    Authors Name: C.S. Lewis Title: The Horse and His Boy Genre: Fantasy Shasta is a young boy who lives with his father, in Calormen. One day he hears his father and a man talking about selling him in to slavery! He is devastated. After hearing that news Shasta decides to leave. Feeling depressed he heads to the barn and finds comfort in a talking horse, named Bree. (Whom he never knew could talk!) After that the adventures begins, He meets many interesting people and many interesting things. He makes friends with a girl who is also running away, named Aravis although her reasons for leaving are quite different from his. If you have read ¿The Lion, The Witch and The Wardrobe¿ you will defiantly like this book because there are even more adventures and it is a bit of a different plot. Aslan returns in this book along with, Peter, Edmund, Lucy and Susan! (Although they are not the main focus.) If you are looking for some challenging and enriching literature, The Horse and His Boy is the book for you! I challenge anyone out there to read all eight books in, ¿The Chronicles of Narnia¿ By, C.S. Lewis. You don¿t even have too read them in order since C.S. Lewis has written them so well. So, Get in your favorite chair, gather some blankets and pillows grab some popcorn and settle down with whichever book you choose to read in ¿The Chronicles of Narnia¿ and enjoy a very relaxing afternoon of fantasy! While I read the book, ¿The Horse and His Boy¿ I could make many connections to myself. Shasta and Aravis are struggling with what is going on in the `Real World,¿ and so am I. I hate hearing about biological, chemical and nuclear weapons, quite frankly it scares me and I wish we could just get rid of it all. Shasta and Aravis don¿t like what is going on around them so they decide to leave. Unlike me they leave to a fantasy world. I can¿t leave so I think I¿ll just stick and deal with it.

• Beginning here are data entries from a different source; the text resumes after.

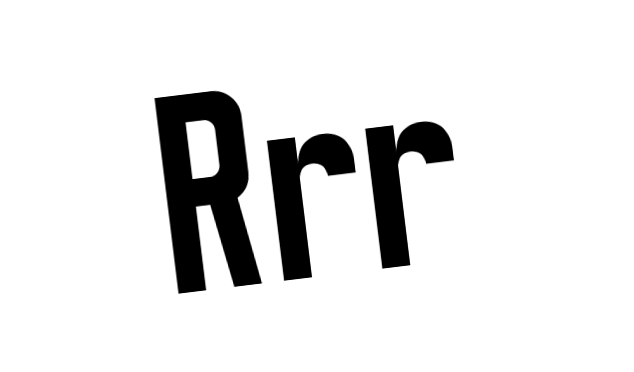
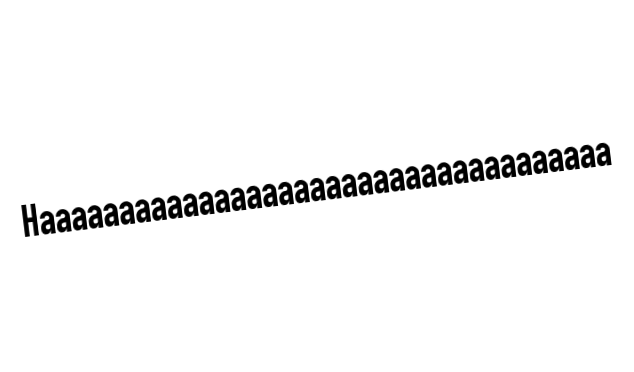
Screensaver loads only last 1000 inputs

Changed region(s): [[0.03, 0.2366, 0.989, 0.7984]]

diff --git a/screensaver.js b/screensaver.js
@@ -16,16 +16,28 @@ Router.route('/screensaver', function(){
 if (Meteor.isClient) {	
 	Template.screensaver.helpers({
 		answers: function(){
-			return Answers.find({});
+			return Answers.find({}, {
+				sort: {createdAt: -1},
+				limit: 250
+				});
 		},
 		questions: function(){
-			return Questions.find({});
+			return Questions.find({}, {
+				sort: {createdAt: -1},
+				limit: 250
+				});
 		},
 		comments: function(){
-			return Comments.find({});
+			return Comments.find({}, {
+				sort: {createdAt: -1},
+				limit: 250
+				});
 		},
 		slogans: function(){
-			return Protests.find({});
+			return Protests.find({}, {
+				sort: {createdAt: -1},
+				limit: 250
+				});
 		}
 		
 	});

diff --git a/screensaver.css b/screensaver.css
@@ -10,7 +10,7 @@
 
 .word {
 	position: absolute;
-	font-size: 10em;
+	font-size: 7em;
 	text-align: center;
 	line-height: .8em;
 }
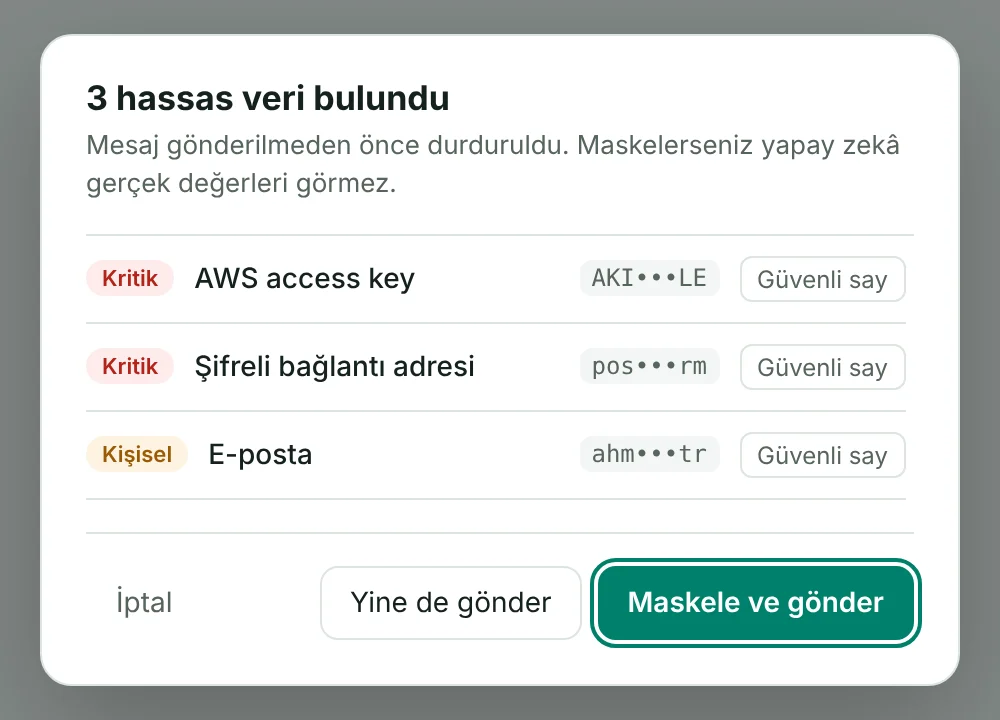
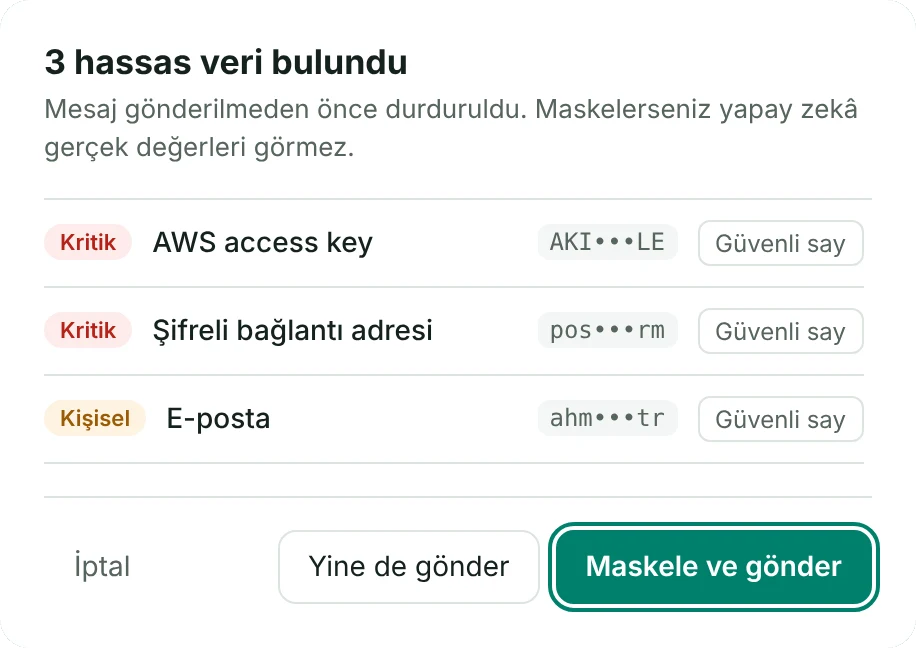
Add files via upload

diff --git a/style.css b/style.css
@@ -133,25 +133,29 @@ section.block { padding: 96px 0 0; }
 .head h2 { font-size: clamp(30px, 3.6vw, 42px); font-weight: 700; }
 .head p { color: var(--muted); font-size: 18px; margin: 14px 0 0; }
 
-.steps { display: grid; gap: 28px; counter-reset: s; margin: 0; padding: 0; list-style: none; }
-.steps li { counter-increment: s; display: grid; grid-template-columns: 1.25fr 1fr; align-items: center; gap: 48px; padding: 28px; border: 1px solid var(--line); border-radius: 18px; background: var(--card); transition: border-color 0.25s ease; }
-.steps li:nth-child(even) { grid-template-columns: 1fr 1.25fr; }
-.steps li:nth-child(even) .shot { order: 2; }
-.steps li:hover { border-color: color-mix(in srgb, var(--accent) 60%, var(--line)); }
-.steps .shot { aspect-ratio: 16 / 10; display: grid; grid-template: minmax(0, 1fr) / minmax(0, 1fr); place-items: center; padding: 20px; border-radius: 12px; background: linear-gradient(160deg, color-mix(in srgb, var(--accent) 14%, var(--paper)), var(--paper)); border: 1px solid var(--line); overflow: hidden; }
-.steps .shot img { display: block; max-width: 100%; max-height: 100%; width: auto; height: auto; border-radius: 8px; box-shadow: 0 18px 40px -20px rgba(10, 30, 24, 0.55); }
-.steps .txt::before { content: counter(s); display: grid; place-items: center; width: 40px; height: 40px; border-radius: 50%; background: var(--accent-soft); color: var(--token-ink); font: 700 17px var(--display); margin-bottom: 18px; }
-.steps h3 { font-size: 26px; margin-bottom: 10px; }
-.steps p { margin: 0; color: var(--muted); font-size: 17px; }
-.cta { position: relative; overflow: hidden; isolation: isolate; gap: 10px; padding: 13px 22px; box-shadow: 0 10px 28px -12px color-mix(in srgb, var(--accent) 80%, transparent); transition: transform 0.2s ease, box-shadow 0.2s ease; }
-.cta svg { width: 18px; height: 18px; flex: none; fill: none; stroke: currentColor; stroke-width: 2.2; stroke-linecap: round; stroke-linejoin: round; }
-.cta .arr { display: inline-block; transition: transform 0.2s ease; }
-.cta::after { content: ''; position: absolute; inset: 0; z-index: -1; background: linear-gradient(110deg, transparent 30%, rgba(255, 255, 255, 0.35) 50%, transparent 70%); transform: translateX(-120%); animation: cta-shine 3.6s ease-in-out 1s infinite; }
-.cta:hover { transform: translateY(-2px); box-shadow: 0 16px 34px -12px color-mix(in srgb, var(--accent) 90%, transparent); }
-.cta:hover .arr { transform: translateX(4px); }
-@keyframes cta-shine { 0% { transform: translateX(-120%); } 35%, 100% { transform: translateX(120%); } }
-@media (max-width: 820px) { .steps li, .steps li:nth-child(even) { grid-template-columns: 1fr; gap: 22px; padding: 18px; } .steps li:nth-child(even) .shot { order: 0; } .steps .shot { padding: 12px; } }
-@media (max-width: 820px) { .steps { grid-template-columns: 1fr; } }
+.flow { display: grid; grid-template-columns: minmax(0, 0.9fr) minmax(0, 1.3fr); gap: 40px; align-items: center; }
+.flow-steps { list-style: none; margin: 0; padding: 0; display: grid; gap: 12px; }
+.flow-step { position: relative; overflow: hidden; width: 100%; display: flex; gap: 16px; align-items: flex-start; text-align: left; padding: 20px 22px; border-radius: 14px; border: 1px solid var(--line); background: transparent; color: var(--ink); font: inherit; cursor: pointer; transition: background 0.3s ease, border-color 0.3s ease; }
+.flow-step:hover { border-color: color-mix(in srgb, var(--accent) 45%, var(--line)); }
+.flow-step .n { flex: none; display: grid; place-items: center; width: 34px; height: 34px; border-radius: 50%; background: var(--accent-soft); color: var(--token-ink); font: 700 15px var(--display); transition: background 0.3s, color 0.3s; }
+.flow-step .t { display: grid; gap: 4px; }
+.flow-step b { font: 700 19px var(--display); }
+.flow-step .t > span { color: var(--muted); font-size: 15px; line-height: 1.55; max-height: 0; opacity: 0; overflow: hidden; transition: max-height 0.4s ease, opacity 0.3s ease; }
+.flow-step.is-active { background: var(--card); border-color: color-mix(in srgb, var(--accent) 55%, var(--line)); box-shadow: 0 18px 40px -30px rgba(10, 30, 24, 0.6); }
+.flow-step.is-active .n { background: var(--accent); color: var(--accent-ink); }
+.flow-step.is-active .t > span { max-height: 120px; opacity: 1; }
+.flow-step .prog { position: absolute; left: 0; bottom: 0; height: 3px; width: 100%; background: var(--accent); transform: scaleX(0); transform-origin: left; }
+.flow.playing .flow-step.is-active .prog { animation: flow-prog var(--flow-ms, 5000ms) linear forwards; }
+.flow.paused .flow-step.is-active .prog { animation-play-state: paused; }
+@keyframes flow-prog { to { transform: scaleX(1); } }
+.stage { border-radius: 16px; border: 1px solid var(--line); background: var(--card); overflow: hidden; box-shadow: 0 30px 70px -40px rgba(10, 30, 24, 0.6); }
+.stage-top { display: flex; align-items: center; gap: 7px; height: 38px; padding: 0 14px; border-bottom: 1px solid var(--line); font-size: 12.5px; color: var(--muted); }
+.stage-top i { width: 10px; height: 10px; border-radius: 50%; background: var(--line); }
+.stage-top span { margin-left: 10px; }
+.stage-body { position: relative; aspect-ratio: 16 / 10.5; background: linear-gradient(160deg, color-mix(in srgb, var(--accent) 16%, var(--paper)), var(--paper) 75%); }
+.stage-body img { position: absolute; inset: 0; margin: auto; max-width: 88%; max-height: 82%; width: auto; height: auto; border-radius: 10px; box-shadow: 0 22px 50px -24px rgba(10, 30, 24, 0.6); opacity: 0; transform: translateY(18px) scale(0.97); transition: opacity 0.55s ease, transform 0.65s cubic-bezier(.2, .7, .2, 1); }
+.stage-body img.is-active { opacity: 1; transform: none; }
+@media (max-width: 860px) { .flow { grid-template-columns: 1fr; gap: 20px; } .stage { order: -1; } .flow-step { padding: 16px; } }
 
 .catch { display: grid; grid-template-columns: repeat(2, 1fr); gap: 20px; align-items: start; }
 .cat-col { display: grid; gap: 20px; }
@@ -311,7 +315,7 @@ footer nav a:hover { color: var(--accent); }
 @media (prefers-reduced-motion: reduce) {
   html { scroll-behavior: auto; }
   .pulse, .pulse::after, .scan, .ticker .t-val.tok, .cta::after { animation: none; }
-  .cat, .steps li, .plan, .road-item, .more, .more-btn::after, .faq details::details-content { transition: none; }
-  .cat:hover, .steps li:hover, .plan:hover, .road-item:hover { transform: none; }
+  .cat, .flow-step, .stage-body img, .plan, .road-item, .more, .more-btn::after, .faq details::details-content { transition: none; }
+  .cat:hover, .plan:hover, .road-item:hover { transform: none; }
   .totop { transition: none; }
 }

diff --git a/index.html b/index.html
@@ -101,29 +101,39 @@
           <h2>Enter'a bastığın an devreye girer</h2>
           <p>Ayrı bir uygulama açmana ya da alışkanlığını değiştirmene gerek yok. Yapay zekâyı her zamanki gibi kullanırsın.</p>
         </div>
-        <ol class="steps">
-          <li>
-            <div class="shot"><img src="img/adim-1.webp" alt="Hassas veri yapıştırılınca çıkan TypeShield bildirimi" width="1200" height="393" loading="lazy" /></div>
-            <div class="txt">
-            <h3>Yazarsın</h3>
-            <p>Mesajını yazar ya da bir belgeden yapıştırırsın. Hassas bir şey yapıştırdığında hemen haber verir, Gönder'e bastığın anda da <span data-brand>TypeShield</span> metni tarar.</p>
+        <div class="flow" id="flow">
+          <ol class="flow-steps">
+            <li>
+              <button type="button" class="flow-step is-active" data-step="0" aria-pressed="true">
+                <span class="n">1</span>
+                <span class="t"><b>Yazarsın</b><span>Mesajını yazar ya da yapıştırırsın. Hassas bir şey yapıştırdığında <span data-brand>TypeShield</span> hemen haber verir.</span></span>
+                <i class="prog" aria-hidden="true"></i>
+              </button>
+            </li>
+            <li>
+              <button type="button" class="flow-step" data-step="1" aria-pressed="false">
+                <span class="n">2</span>
+                <span class="t"><b>Yakalar</b><span>Gönder'e bastığında hassas veri varsa gönderim durur ve neyin bulunduğunu gösteren bir pencere açılır.</span></span>
+                <i class="prog" aria-hidden="true"></i>
+              </button>
+            </li>
+            <li>
+              <button type="button" class="flow-step" data-step="2" aria-pressed="false">
+                <span class="n">3</span>
+                <span class="t"><b>Maskelersin</b><span>Tek tıkla veriler <span class="tok">[TCKN_001]</span> gibi etiketlere dönüşür. Yapay zekâ işini yapar, gerçek değeri görmez.</span></span>
+                <i class="prog" aria-hidden="true"></i>
+              </button>
+            </li>
+          </ol>
+          <div class="stage">
+            <div class="stage-top" aria-hidden="true"><i></i><i></i><i></i><span>chatgpt.com</span></div>
+            <div class="stage-body">
+              <img class="is-active" src="img/adim-1.webp" alt="Hassas veri yapıştırılınca çıkan TypeShield bildirimi" width="1200" height="393" loading="lazy" />
+              <img src="img/adim-2.webp" alt="TypeShield uyarı penceresi: 3 hassas veri bulundu" width="916" height="648" loading="lazy" />
+              <img src="img/adim-3.webp" alt="Yapay zekâya maskelenmiş olarak giden mesaj" width="920" height="300" loading="lazy" />
             </div>
-          </li>
-          <li>
-            <div class="shot"><img src="img/adim-2.webp" alt="TypeShield uyarı penceresi: 3 hassas veri bulundu" width="1000" height="720" loading="lazy" /></div>
-            <div class="txt">
-            <h3>Yakalar</h3>
-            <p>Hassas veri yoksa mesaj hiç beklemeden gider. Varsa gönderim durur ve neyin bulunduğunu gösteren bir pencere açılır.</p>
-            </div>
-          </li>
-          <li>
-            <div class="shot"><img src="img/adim-3.webp" alt="Yapay zekâya maskelenmiş olarak giden mesaj" width="920" height="300" loading="lazy" /></div>
-            <div class="txt">
-            <h3>Maskelersin</h3>
-            <p>Tek tıkla veriler <span class="tok">[TCKN_001]</span> gibi etiketlere dönüşür. Yapay zekâ metni anlar ve işini yapar, gerçek değeri görmez.</p>
-            </div>
-          </li>
-        </ol>
+          </div>
+        </div>
       </div>
     </section>
 

diff --git a/script.js b/script.js
@@ -196,3 +196,67 @@ const toggleTop = () => totop.classList.toggle('show', window.scrollY > 600);
 window.addEventListener('scroll', toggleTop, { passive: true });
 toggleTop();
 totop.addEventListener('click', () => window.scrollTo({ top: 0, behavior: reduceMotion ? 'auto' : 'smooth' }));
+
+const flow = document.getElementById('flow');
+if (flow) {
+  const steps = [...flow.querySelectorAll('.flow-step')];
+  const shots = [...flow.querySelectorAll('.stage-body img')];
+  const MS = 5000;
+  let current = 0;
+  let timer = null;
+  let visible = false;
+  let hovered = false;
+  flow.style.setProperty('--flow-ms', MS + 'ms');
+  const show = (i) => {
+    current = (i + steps.length) % steps.length;
+    steps.forEach((s, k) => {
+      s.classList.toggle('is-active', k === current);
+      s.setAttribute('aria-pressed', String(k === current));
+      const bar = s.querySelector('.prog');
+      bar.style.animation = 'none';
+      void bar.offsetWidth;
+      bar.style.animation = '';
+    });
+    shots.forEach((img, k) => img.classList.toggle('is-active', k === current));
+  };
+  const stop = () => {
+    clearTimeout(timer);
+    timer = null;
+  };
+  const run = () => {
+    stop();
+    if (reduceMotion || !visible || hovered) return;
+    timer = setTimeout(() => {
+      show(current + 1);
+      run();
+    }, MS);
+  };
+  const sync = () => {
+    const playing = !reduceMotion && visible;
+    flow.classList.toggle('playing', playing);
+    flow.classList.toggle('paused', hovered);
+    run();
+  };
+  steps.forEach((s, k) =>
+    s.addEventListener('click', () => {
+      show(k);
+      sync();
+    }),
+  );
+  flow.addEventListener('mouseenter', () => {
+    hovered = true;
+    sync();
+  });
+  flow.addEventListener('mouseleave', () => {
+    hovered = false;
+    show(current);
+    sync();
+  });
+  if ('IntersectionObserver' in window) {
+    new IntersectionObserver((entries) => {
+      visible = entries[0].isIntersecting;
+      sync();
+    }, { threshold: 0.35 }).observe(flow);
+  }
+  show(0);
+}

    Was this review helpful? Yes  No   Report this review
  • Anonymous

    Posted February 24, 2011

    No text was provided for this review.

  • Anonymous

    Posted March 11, 2011

    No text was provided for this review.

  • Anonymous

    Posted December 9, 2011

    No text was provided for this review.

  • Anonymous

    Posted January 9, 2009

    No text was provided for this review.

  • Anonymous

    Posted July 13, 2010

    No text was provided for this review.

  • Anonymous

    Posted January 13, 2011

    No text was provided for this review.

  • Anonymous

    Posted July 3, 2010

    No text was provided for this review.

  • Anonymous

    Posted December 29, 2010

    No text was provided for this review.

  • Anonymous

    Posted June 13, 2011

    No text was provided for this review.

  • Anonymous

    Posted June 15, 2011

    No text was provided for this review.

  • Anonymous

    Posted January 10, 2013

    No text was provided for this review.

  • Anonymous

    Posted November 28, 2011

    No text was provided for this review.

  • Anonymous

    Posted April 18, 2010

    No text was provided for this review.

  • Anonymous

    Posted December 10, 2009

    No text was provided for this review.

  • Anonymous

    Posted June 3, 2011

    No text was provided for this review.

Sort by: Showing 1 – 20 of 35 review with 3 star rating   See All Ratings
Page 1 of 2